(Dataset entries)
- Opening Delimiter -

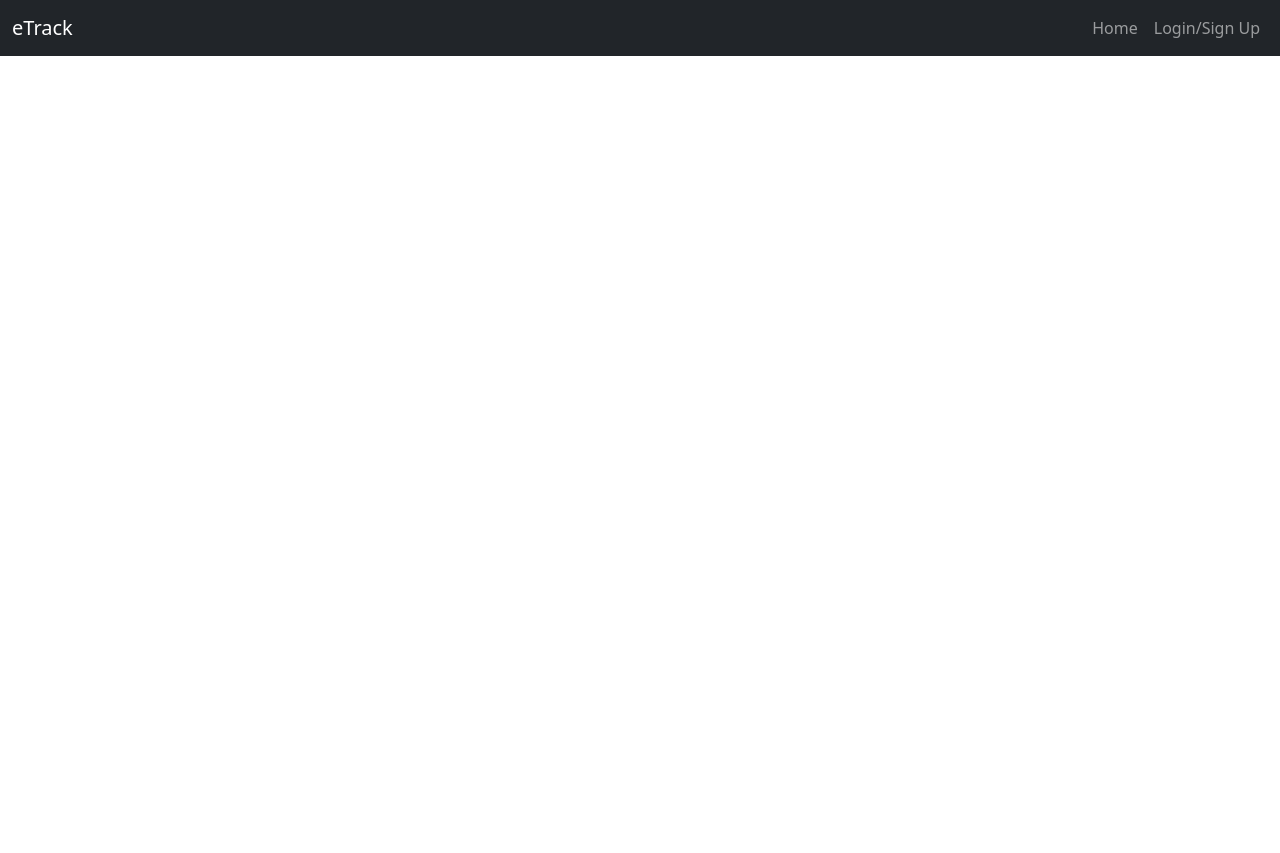
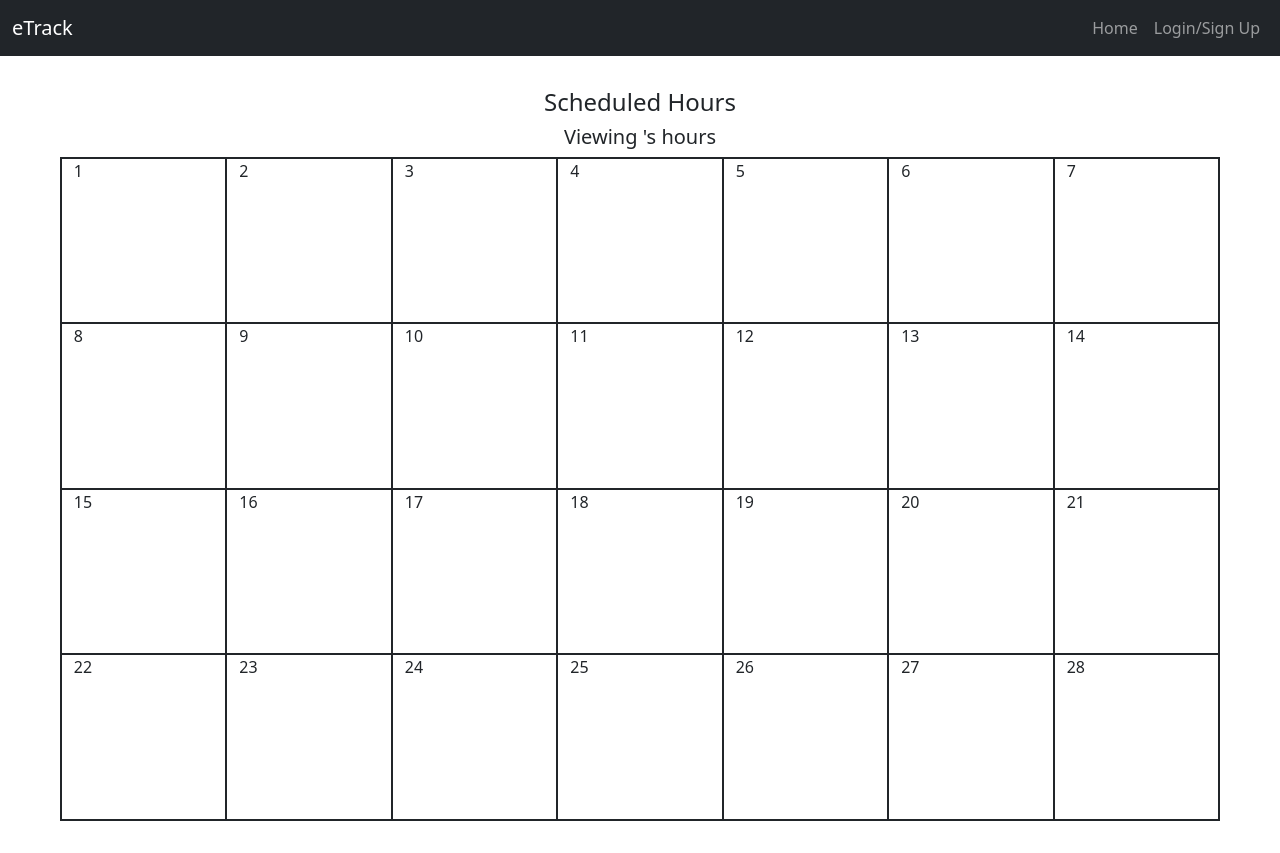
Before and after one commit to JunoNguyen/eTrack, a React (Create React App) app in the folder client/: page /hours in a window 1280 px wide. Before the commit the page ends 800 px from the top, so only its background shows below. Built offline with nearby package versions, Linux system fonts and the light colour scheme; no server answers.

Commit message:
added a layout for the monthly hours. it is not complete and it is currently a template. i also fixed the messages form so the default is a hidden option. changed some styles to clean up UI/UX

```diff
--- a/client/src/App.css
+++ b/client/src/App.css
@@ -1,4 +1,4 @@
-.App {
+/* .App {
   text-align: center;
 }
 
@@ -35,4 +35,4 @@
   to {
     transform: rotate(360deg);
   }
-}
+} */
--- a/client/src/App.js
+++ b/client/src/App.js
@@ -13,6 +13,7 @@ import Home from './pages/Home';
 import BasePage from './pages/BasePage';
 
 import MessageForm from './components/MessageForm';
+import ScheduledHours from './components/ScheduledHours';
 
 const httpLink = createHttpLink({
   uri: '/graphql',
@@ -52,9 +53,9 @@ function App() {
     <div>
       <ApolloProvider client={client}>
         <Router>
-          <div className="flex-column justify-flex-start min-100-vh">
+          <div className="flex-column justify-flex-start min-100-vh w-100">
             <Header />
-            <div className="container">
+            <div className="d-flex justify-content-center m-3">
               <Route exact path='/home'>
                 <Home />
               </Route>
@@ -63,6 +64,9 @@ function App() {
               </Route>
               <Route exact path='/message'>
                 <MessageForm />
+              </Route>
+              <Route exact path='/hours'>
+                <ScheduledHours />
               </Route>
             </div>
           </div>
--- a/client/src/components/Dashboard/index.js
+++ b/client/src/components/Dashboard/index.js
@@ -77,11 +77,11 @@ const Dashboard = () => {
 
     const margin = {
         margin: "5px",
+        width: "100%"
     };
 
     return (
-        <div>
-            <div className="row">
+            <div className="row d-flex justify-content-center">
                 <div style={margin}>
                     <Timeclock />
                 </div>
@@ -98,7 +98,6 @@ const Dashboard = () => {
                     <ShiftPickup />
                 </div>
             </div>
-        </div>
     );
 }
 
--- a/client/src/components/ManagerMessages/index.js
+++ b/client/src/components/ManagerMessages/index.js
@@ -7,7 +7,7 @@ const ManagerMessages = (props) => {
     console.log(messages)
 
     return (
-        <div className="card">
+        <div className="card border-dark">
             <div className="card-body">
                 <h4 className="card-title">Manager Messages</h4>
                 <div className="aligner-wrapper">
--- a/client/src/components/MessageForm/index.js
+++ b/client/src/components/MessageForm/index.js
@@ -13,18 +13,30 @@ const MessageForm = () => {
         fontSize: "0.875rem",
     };
 
+    // const test = {
+    //     aspectRatio : `1 / ${1/4}`
+    // }
+
     const { loading, data } = useQuery(QUERY_EMPLOYEES);
     const [addMessage, { error }] = useMutation(ADD_MESSAGE);
     const employeeData = data?.employees || [];
-    // console.log(employeeData)
 
-    const [selectedEmployee, setSelectedEmployee] = useState('');
+    // let firstSelection;
+
+    // if (employeeData !== []) {
+    //     firstSelection = employeeData[0]._id;
+    // } else {
+    //     firstSelection = '';
+    // }
+
+    const [selectedEmployee, setSelectedEmployee] = useState(``);
     const [message, setMessage] = useState('');
     const [messageLength, setMessageLength] = useState(0);
 
     const handleInputChange = (e) => {
         // Getting the value and name of the input which triggered the change
         const { name, value } = e.target;
+        console.log(e.target);
 
         name === 'selectedEmployee' ? setSelectedEmployee(value) : setMessage(value);
 
@@ -73,7 +85,8 @@ const MessageForm = () => {
     };
 
     return (
-        <div className="border border-dark rounded">
+        <div className="card border-dark vw-100">
+            <div className="card-body">
                 <form className="form m-2">
                     <div className="form-group m-2">
                         <label htmlFor="selectedEmployee">Employee</label>
@@ -82,6 +95,7 @@ const MessageForm = () => {
                             value={selectedEmployee}
                             name="selectedEmployee"
                             onChange={handleInputChange}>
+                            <option value="" disabled hidden>Select an Employee</option>
                             {/* map all possible employees in a different component using props*/}
                             {employeeData.map(employee => <option key={employee._id} value={employee._id}>{employee.name}</option>)}
                         </select>
@@ -101,6 +115,7 @@ const MessageForm = () => {
                     </div>
                 </form>
             </div>
+        </div>
     );
 };
 
--- /dev/null
+++ b/client/src/components/ScheduledHours/index.js
@@ -0,0 +1,39 @@
+import React from 'react';
+import { useQuery } from '@apollo/client';
+import { QUERY_ME } from '../../utils/queries';
+
+// import Auth from '../../utils/auth';
+
+const ScheduledHours = () => {
+
+    const test = {
+        width: `${100 / 7}%`,
+        aspectRatio: `1 / ${1}`
+    }
+
+    const { loading, data } = useQuery(QUERY_ME);
+    const employeeData = data?.me || [];
+
+    if (loading) {
+        return <h2>LOADING...</h2>;
+    };
+
+    const month = [1, 2, 3, 4, 5, 6, 7, 8, 9, 10, 11, 12, 13, 14, 15, 16, 17, 18, 19, 20, 21, 22, 23, 24, 25, 26, 27, 28]
+    // need a row for every 5 days
+
+    return (
+        <div>
+            <div className="row d-flex justify-content-center">
+                    <div className="card-body">
+                        <h4 className="card-title text-center">Scheduled Hours</h4>
+                        <h5 className="text-center">Viewing {employeeData.name}'s hours</h5>
+                        <div className="border border-dark d-flex flex-wrap row mx-auto">
+                            {month.map((day, index) => <div className="border border-dark col-1" style={test} key={index}>{day}</div>)}
+                        </div>
+                    </div>
+            </div>
+        </div>
+    );
+};
+
+export default ScheduledHours;
--- a/client/src/components/ShiftPickup/index.js
+++ b/client/src/components/ShiftPickup/index.js
@@ -24,7 +24,7 @@ const ShiftPickup = () => {
 
     //Eventually convert to props
     return (
-        <div className="card">
+        <div className="card border-dark">
             <div className="card-body">
                 <div className="d-flex flex-row justify-content-between">
                     <h4 className="card-title mb-1">Pick up shifts</h4>
--- a/client/src/components/Timeclock/index.js
+++ b/client/src/components/Timeclock/index.js
@@ -24,7 +24,7 @@ const Timeclock = (props) => {
     }
 
     return (
-        <div className="card">
+        <div className="card border-dark">
             <div className="card-body">
                 <h4 className="card-title">Time Clock</h4>
                 <Clock format={'h:mm:ssa'} style={clockStyle} ticking={true} />
--- a/client/src/components/Timesheet/index.js
+++ b/client/src/components/Timesheet/index.js
@@ -20,7 +20,7 @@ const Timesheet = () => {
         },
     ]
     return (
-        <div className="card">
+        <div className="card border-dark">
             <div className="card-body">
                 <h4 className="card-title">Timecard</h4>
                 <div className="aligner-wrapper">
--- a/client/src/components/TodoListComponent/index.js
+++ b/client/src/components/TodoListComponent/index.js
@@ -3,7 +3,7 @@ import React from 'react'
 const TodoList = (props) => {
 
     return (
-        <div className="card">
+        <div className="card border-dark">
             <div className="card-body">
                 <h4 className="card-title">To do list</h4>
                 <TodoListComponent handleChange={props.handleChange} handleSaveNote={props.handleSaveNote} notesData={props.notesData} handleRemoveNote={props.handleRemoveNote}/>
--- a/client/src/components/header/index.js
+++ b/client/src/components/header/index.js
@@ -26,10 +26,13 @@ const Header = () => {
               {/* if user is logged in show saved books and logout */}
               {Auth.loggedIn() ? (
                 <>
-                {/* Add validation so only managers see this */}
-              <Nav.Link as={Link} to='/message'>
-                Message
-              </Nav.Link>
+                  {/* Add validation so only managers see this */}
+                  <Nav.Link as={Link} to='/message'>
+                    Message
+                  </Nav.Link>
+                  <Nav.Link as={Link} to='/hours'>
+                    Hours
+                  </Nav.Link>
                   <Nav.Link as={Link} to='/timecard'>
                     View Timecard
                   </Nav.Link>
```
Lines whose indentation alone changed are shown as unchanged.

- Closing Delimiter -

Which lines above include "ScheduledHours"? Show each of them by copying it.

+import ScheduledHours from './components/ScheduledHours';
+                <ScheduledHours />
+++ b/client/src/components/ScheduledHours/index.js
+const ScheduledHours = () => {
+export default ScheduledHours;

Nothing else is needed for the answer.